Patterns of Medication Use among Women Survivors of Intimate Partner Violence
Canadian Journal of Public Health
Objective: Our objective was to describe patterns of medication use in a convenience sample of 309 women with a history of intimate partner violence (IPV) participating in a study of women's health after leaving an abusive partner (WHES).
Methods: Using data collected through interviews and health assessments, frequencies of past-month use of medications; abuse experienced, health problems and medical diagnoses; and selected demographics were calculated. Associations among abuse history, employment status, health problems, diagnoses, and medications were explored. Comparisons of rates of medication use in women in the WHES and the Canadian Community Health Survey (CCHS) 2.1 were calculated.

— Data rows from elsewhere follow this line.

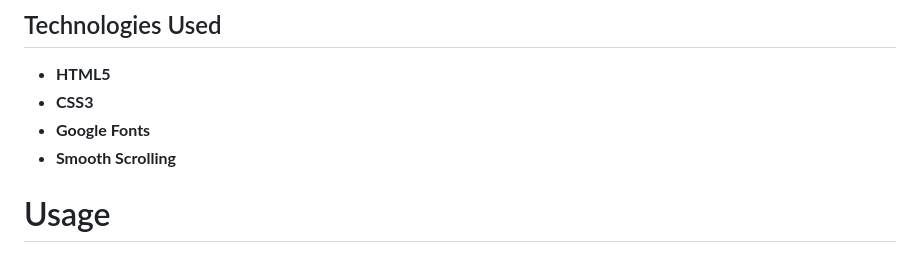
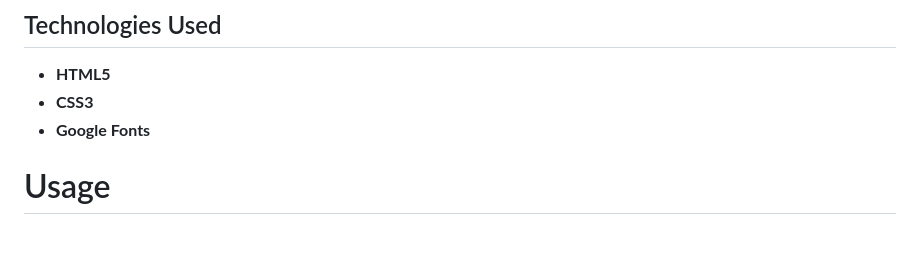
Before and after one commit to saeedhalabi/Frontend-Learning-project, a Markdown page: readme.md, the part around the change. Rendered like a GitHub page.

```diff
--- a/readme.md
+++ b/readme.md
@@ -36,7 +36,6 @@ Welcome to my Gaming Journal! It's a simple and friendly website where I share m
 - **HTML5**
 - **CSS3**
 - **Google Fonts**
-- **Smooth Scrolling**
 
 # Usage
 
```
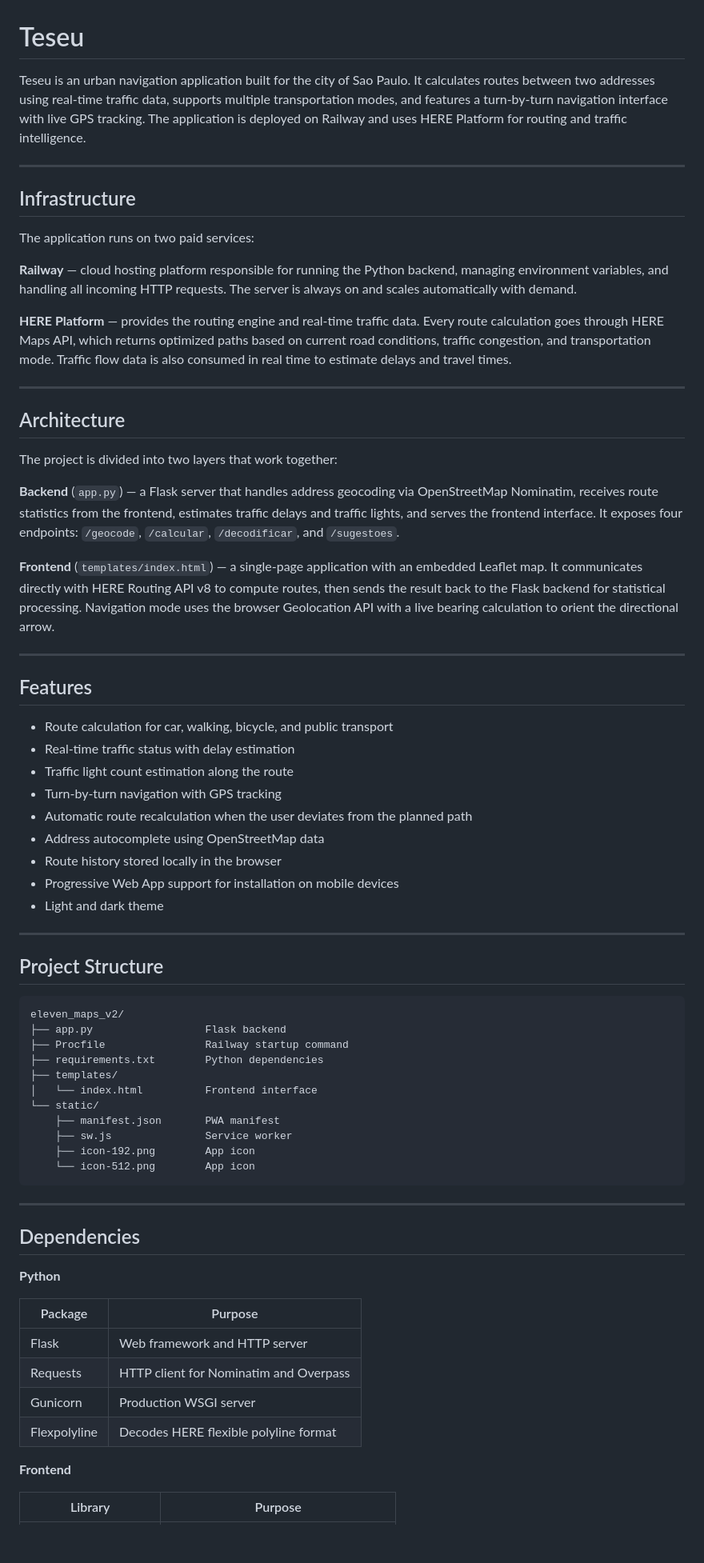
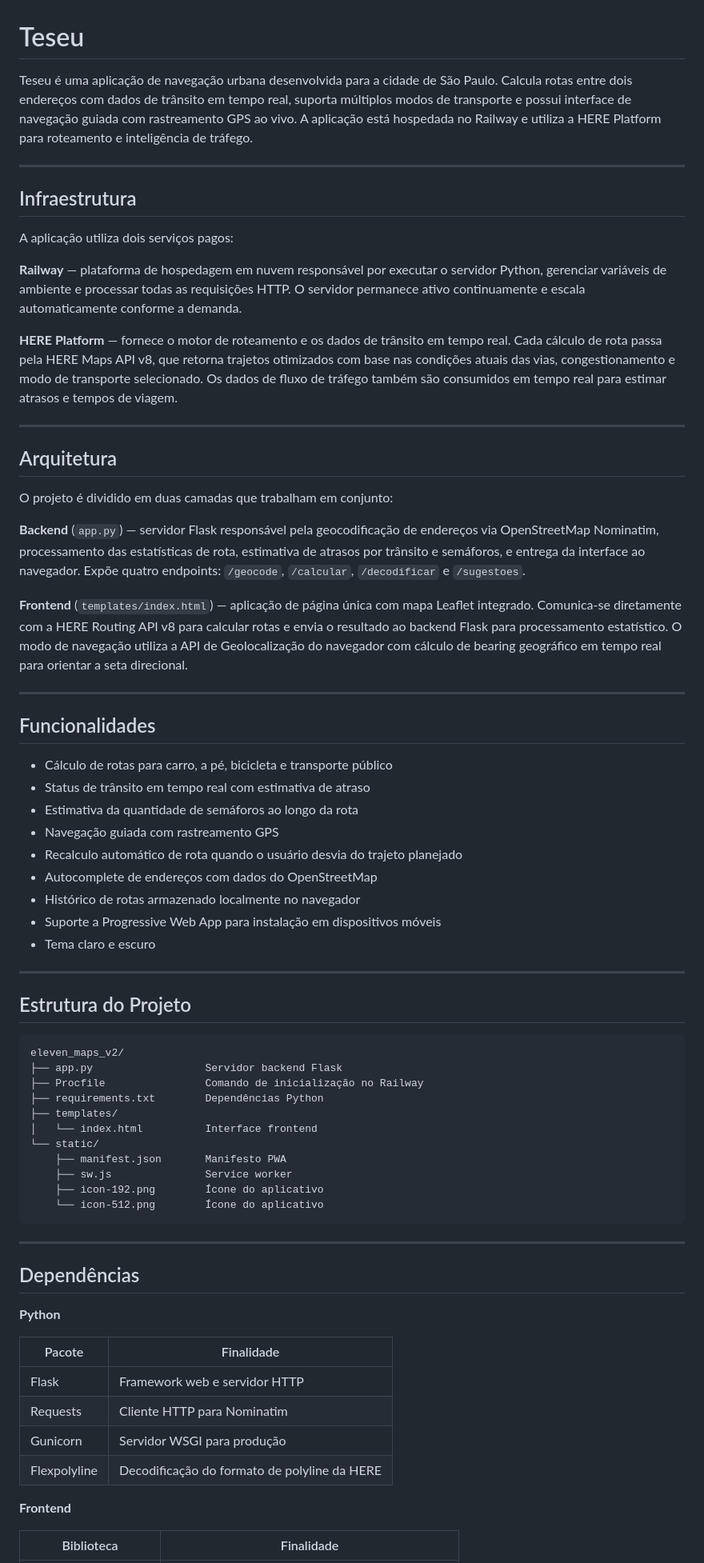
Before and after one commit to cassioforza-blip/eleven-maps-v2, a Markdown page: README.md, the part around one of its changes. Shown at 80% size. GitHub-like rendering; blank space fills up the shorter version.

Commit message:
feat: Teseu - versao completa

````diff
--- a/README.md
+++ b/README.md
@@ -1,73 +1,73 @@
 # Teseu
 
-Teseu is an urban navigation application built for the city of Sao Paulo. It calculates routes between two addresses using real-time traffic data, supports multiple transportation modes, and features a turn-by-turn navigation interface with live GPS tracking. The application is deployed on Railway and uses HERE Platform for routing and traffic intelligence.
+Teseu é uma aplicação de navegação urbana desenvolvida para a cidade de São Paulo. Calcula rotas entre dois endereços com dados de trânsito em tempo real, suporta múltiplos modos de transporte e possui interface de navegação guiada com rastreamento GPS ao vivo. A aplicação está hospedada no Railway e utiliza a HERE Platform para roteamento e inteligência de tráfego.
 
 ---
 
-## Infrastructure
+## Infraestrutura
 
-The application runs on two paid services:
+A aplicação utiliza dois serviços pagos:
 
-**Railway** — cloud hosting platform responsible for running the Python backend, managing environment variables, and handling all incoming HTTP requests. The server is always on and scales automatically with demand.
+**Railway** — plataforma de hospedagem em nuvem responsável por executar o servidor Python, gerenciar variáveis de ambiente e processar todas as requisições HTTP. O servidor permanece ativo continuamente e escala automaticamente conforme a demanda.
 
-**HERE Platform** — provides the routing engine and real-time traffic data. Every route calculation goes through HERE Maps API, which returns optimized paths based on current road conditions, traffic congestion, and transportation mode. Traffic flow data is also consumed in real time to estimate delays and travel times.
+**HERE Platform** — fornece o motor de roteamento e os dados de trânsito em tempo real. Cada cálculo de rota passa pela HERE Maps API v8, que retorna trajetos otimizados com base nas condições atuais das vias, congestionamento e modo de transporte selecionado. Os dados de fluxo de tráfego também são consumidos em tempo real para estimar atrasos e tempos de viagem.
 
 ---
 
-## Architecture
+## Arquitetura
 
-The project is divided into two layers that work together:
+O projeto é dividido em duas camadas que trabalham em conjunto:
 
-**Backend** (`app.py`) — a Flask server that handles address geocoding via OpenStreetMap Nominatim, receives route statistics from the frontend, estimates traffic delays and traffic lights, and serves the frontend interface. It exposes four endpoints: `/geocode`, `/calcular`, `/decodificar`, and `/sugestoes`.
+**Backend** (`app.py`) — servidor Flask responsável pela geocodificação de endereços via OpenStreetMap Nominatim, processamento das estatísticas de rota, estimativa de atrasos por trânsito e semáforos, e entrega da interface ao navegador. Expõe quatro endpoints: `/geocode`, `/calcular`, `/decodificar` e `/sugestoes`.
 
-**Frontend** (`templates/index.html`) — a single-page application with an embedded Leaflet map. It communicates directly with HERE Routing API v8 to compute routes, then sends the result back to the Flask backend for statistical processing. Navigation mode uses the browser Geolocation API with a live bearing calculation to orient the directional arrow.
+**Frontend** (`templates/index.html`) — aplicação de página única com mapa Leaflet integrado. Comunica-se diretamente com a HERE Routing API v8 para calcular rotas e envia o resultado ao backend Flask para processamento estatístico. O modo de navegação utiliza a API de Geolocalização do navegador com cálculo de bearing geográfico em tempo real para orientar a seta direcional.
 
 ---
 
-## Features
+## Funcionalidades
 
-- Route calculation for car, walking, bicycle, and public transport
-- Real-time traffic status with delay estimation
-- Traffic light count estimation along the route
-- Turn-by-turn navigation with GPS tracking
-- Automatic route recalculation when the user deviates from the planned path
-- Address autocomplete using OpenStreetMap data
-- Route history stored locally in the browser
-- Progressive Web App support for installation on mobile devices
-- Light and dark theme
+- Cálculo de rotas para carro, a pé, bicicleta e transporte público
+- Status de trânsito em tempo real com estimativa de atraso
+- Estimativa da quantidade de semáforos ao longo da rota
+- Navegação guiada com rastreamento GPS
+- Recalculo automático de rota quando o usuário desvia do trajeto planejado
+- Autocomplete de endereços com dados do OpenStreetMap
+- Histórico de rotas armazenado localmente no navegador
+- Suporte a Progressive Web App para instalação em dispositivos móveis
+- Tema claro e escuro
 
 ---
 
-## Project Structure
+## Estrutura do Projeto
 
 ```
 eleven_maps_v2/
-├── app.py                  Flask backend
-├── Procfile                Railway startup command
-├── requirements.txt        Python dependencies
+├── app.py                  Servidor backend Flask
+├── Procfile                Comando de inicialização no Railway
+├── requirements.txt        Dependências Python
 ├── templates/
-│   └── index.html          Frontend interface
+│   └── index.html          Interface frontend
 └── static/
-    ├── manifest.json       PWA manifest
+    ├── manifest.json       Manifesto PWA
     ├── sw.js               Service worker
-    ├── icon-192.png        App icon
-    └── icon-512.png        App icon
+    ├── icon-192.png        Ícone do aplicativo
+    └── icon-512.png        Ícone do aplicativo
 ```
 
 ---
 
-## Dependencies
+## Dependências
 
 **Python**
 
-| Package | Purpose |
+| Pacote | Finalidade |
 |---|---|
-| Flask | Web framework and HTTP server |
-| Requests | HTTP client for Nominatim and Overpass |
-| Gunicorn | Production WSGI server |
-| Flexpolyline | Decodes HERE flexible polyline format |
+| Flask | Framework web e servidor HTTP |
+| Requests | Cliente HTTP para Nominatim |
+| Gunicorn | Servidor WSGI para produção |
+| Flexpolyline | Decodificação do formato de polyline da HERE |
 
 **Frontend**
 
-| Library | Purpose |
+| Biblioteca | Finalidade |
 |---|---|
````
Also changed, not shown: other parts of README.md (+38 -35 lines).
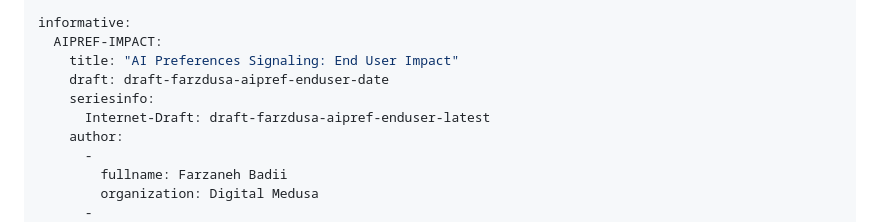
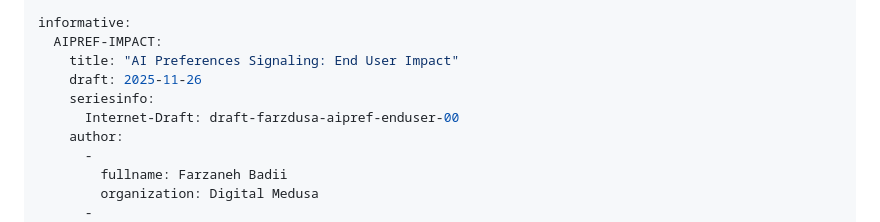
Before and after one commit to TimidRobot/ietf-aipref-exclusions, a Markdown page: draft-zehta-aipref-exclusions.md, the part around the change. GitHub-like rendering.

Commit message:
update reference

```diff
--- a/draft-zehta-aipref-exclusions.md
+++ b/draft-zehta-aipref-exclusions.md
@@ -46,9 +46,9 @@ normative:
 informative:
   AIPREF-IMPACT:
     title: "AI Preferences Signaling: End User Impact"
-    draft: draft-farzdusa-aipref-enduser-date
+    draft: 2025-11-26
     seriesinfo:
-      Internet-Draft: draft-farzdusa-aipref-enduser-latest
+      Internet-Draft: draft-farzdusa-aipref-enduser-00
     author:
       -
         fullname: Farzaneh Badii
```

Findings: Almost half of participants were taking pain and/or psychotropic medications, with almost one third taking antidepressants. Child abuse history, adult sexual assault history and unemployment were associated with taking psychotropic medications. Overall rates of medication use were similar to those of Canadian women of similar age in the CCHS 2.1. However, women in the WHES were more likely to be taking antidepressants, anxiolytics and inhalants, and less likely to be taking oral contraceptives, over-the counter (OTC) pain relievers, and OTC cough and cold medications.
Conclusion: The pattern of medication use in women who have experienced IPV differs from that in the general population. The complex associations found among health problems, employment, diagnoses, and medication use highlight the need to consider treatment patterns within the context of the impact of lifetime abuse, economic survival, and parenting demands. Medication use must be understood as only one of a range of health interventions available to assist abused women to promote their health.